Bureaucracy doesn’t faze Houma Republican state Rep. Tanner Magee. You deal with it, he says, particularly when trying to find temporary shelter for the 10,000 Terrebonne Parish families left homeless by Hurricane Ida.
“My frustration always is you get this kind of resistance of ‘why do you live there?’” said Magee, the second-ranking leader of the Louisiana House.
“We’re not like a beach town with luxury condos,” Magee said, pointing out that coastal residents living in vulnerable areas work in the seafood and energy industry. “That question ought to be turned back on the people asking it: How much do you want to pay for gas? How much do want to pay for seafood?”
The “why do you live there” question also underlies the new Federal Emergency Management Agency methodology to calculate flood insurance premiums. Louisiana congressmen are pushing to postpone the new Risk Rating 2.0, claiming that 80% of policyholders are going to see price increases, some so large that living in south Louisiana may become unsustainable for some.
Since the 1970s, FEMA priced National Flood Insurance Program policies primarily on zones on flood maps and the property’s elevation. Risk Rating 2.0, which went into effect on Oct. 1, incorporates more variables such as frequency, flood types, storm surge, and heavy rainfall.

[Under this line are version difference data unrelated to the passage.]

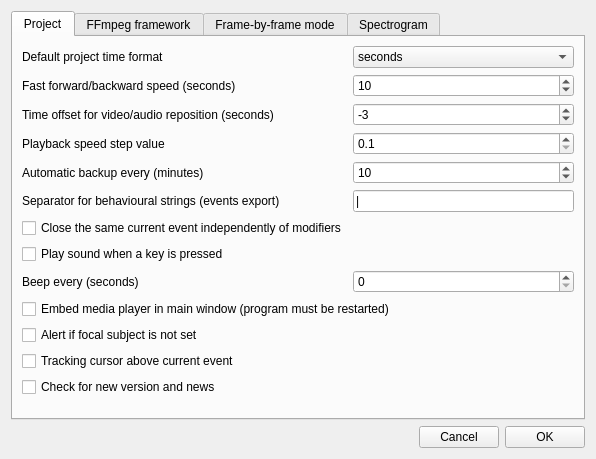
olivierfriard/BORIS, file preferences.ui: the form before one commit.
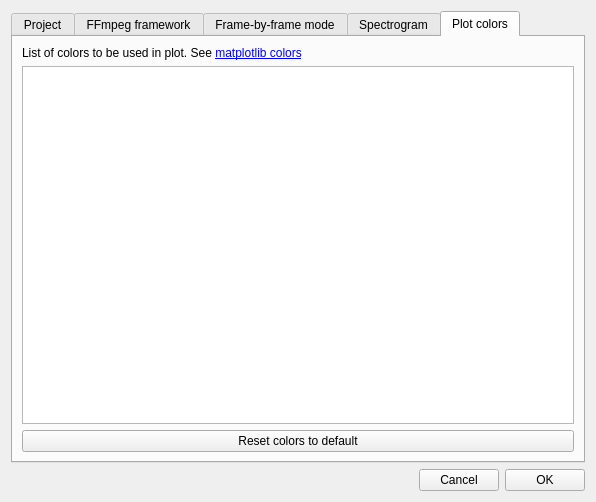
The form after the commit.

Commit message: add check for behavior when time interval is used

Diff of the .ui file:
```diff
--- a/preferences.ui
+++ b/preferences.ui
@@ -10,7 +10,7 @@
     <x>0</x>
     <y>0</y>
     <width>596</width>
-    <height>459</height>
+    <height>502</height>
    </rect>
   </property>
   <property name="windowTitle">
@@ -22,7 +22,7 @@
      <item>
       <widget class="QTabWidget" name="tabWidget">
        <property name="currentIndex">
-        <number>0</number>
+        <number>4</number>
        </property>
        <widget class="QWidget" name="tab">
         <attribute name="title">
@@ -435,6 +435,37 @@
          </item>
         </layout>
        </widget>
+       <widget class="QWidget" name="tab_5">
+        <attribute name="title">
+         <string>Plot colors</string>
+        </attribute>
+        <layout class="QVBoxLayout" name="verticalLayout_11">
+         <item>
+          <layout class="QVBoxLayout" name="verticalLayout_10">
+           <item>
+            <widget class="QLabel" name="label_10">
+             <property name="text">
+              <string>List of colors to be used in plot. See &lt;a href=&quot;https://matplotlib.org/api/colors_api.html&quot;&gt;matplotlib colors&lt;/a&gt;</string>
+             </property>
+             <property name="openExternalLinks">
+              <bool>true</bool>
+             </property>
+            </widget>
+           </item>
+           <item>
+            <widget class="QPlainTextEdit" name="te_plot_colors"/>
+           </item>
+           <item>
+            <widget class="QPushButton" name="pb_reset_colors">
+             <property name="text">
+              <string>Reset colors to default</string>
+             </property>
+            </widget>
+           </item>
+          </layout>
+         </item>
+        </layout>
+       </widget>
       </widget>
      </item>
      <item>
```
The commit also changes 8 other files.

Many homeowners looking to buy new policies under revamped rates for the National Flood Insurance Program are getting sticker shock, with pric…
New policies and those up for renewal will be subject to the new rating methodology from October through March. Then, the new calculations will be applied to policies up for annual renewal after April 1, which are most of them.
FEMA calls the Risk Rating 2.0 “a transformational leap forward” by ensuring rate increases and decreases are more equitable. That is, homes more susceptible to flooding pay more, those less so pay less.
U.S. Sen. Bill Cassidy, R-Baton Rouge, isn’t looking nationwide.
“It’s bad news for south Louisiana, where rates for almost everyone will increase,” Cassidy said from the Senate floor Thursday. “These are middle-income and working families. They are folks trying to make ends meet and suddenly they’re no longer able to protect themselves.”
New Jersey’s Democratic Sen. Bob Menendez, Cassidy’s partner in trying to postpone implementation until Sept. 30, 2022, said last week at a press conference on Capitol Hill that the price hikes initially would be manageable, but the increases would compound each year meaning that in four years flood insurance would cost twice as much as it does now.
FEMA calculates that of the 403,978 policies for single family homes in Louisiana, 20.4% will see a decrease, 78.4% will see a monthly increase of $20 or less. Still, at only a $10 increase, which most would be, that’s $240 more per year or, for me, about a third higher than this year’s premium.
Cassidy lives in Baton Rouge’s 70808 ZIP code.
Of the 2,126 covered single family homes in 70808, 1,014 could expect an increase of no more than $10, 15 homes would see up to $20 more and one house would see an increase in flood insurance of $30 a month, according to FEMA. The other 936 single family home policyholders, 44% in the ZIP code, would see a decrease in premium prices.
In coastal Morgan City, 99.4%, or 2,045 of 2,058 homes in the 70380 ZIP code, would see an increase, mostly of about $20 per month under Risk Rating 2.0. Thirteen policyholders would see a decrease in premiums.
Our perennial problem with the debate in Congress about the National Flood Insurance Program is shown in an offhand description of the issue i…
As location is the mantra for real estate, so it is with the flood insurance debate and most of the country isn’t on a coastline. Many of those interior residents wonder why they should have to pay for damage of residents “rebuilding in the same areas again and again.”
U.S. Rep. Glenn Grothman, R-Wisconsin, questioned FEMA Administrator Deanne Criswell at a House committee hearing Wednesday on this very point. “Are we making sure that people (that) are in precarious areas that we are not rebuilding there?” he asked.
“Our new Risk Rating 2.0, certainly the risk of where people build is reflected in their insurance premium in a way that it hasn’t been before and so those that are in greater risk areas will have a higher premium,” Criswell answered.
Lafayette Republican Rep. Clay Higgins jumped in. He asked Criswell if she would delay implementation of 2.0 “until we get some answers of what it really means?”
Criswell noted Risk Rating 2.0 already has been implemented.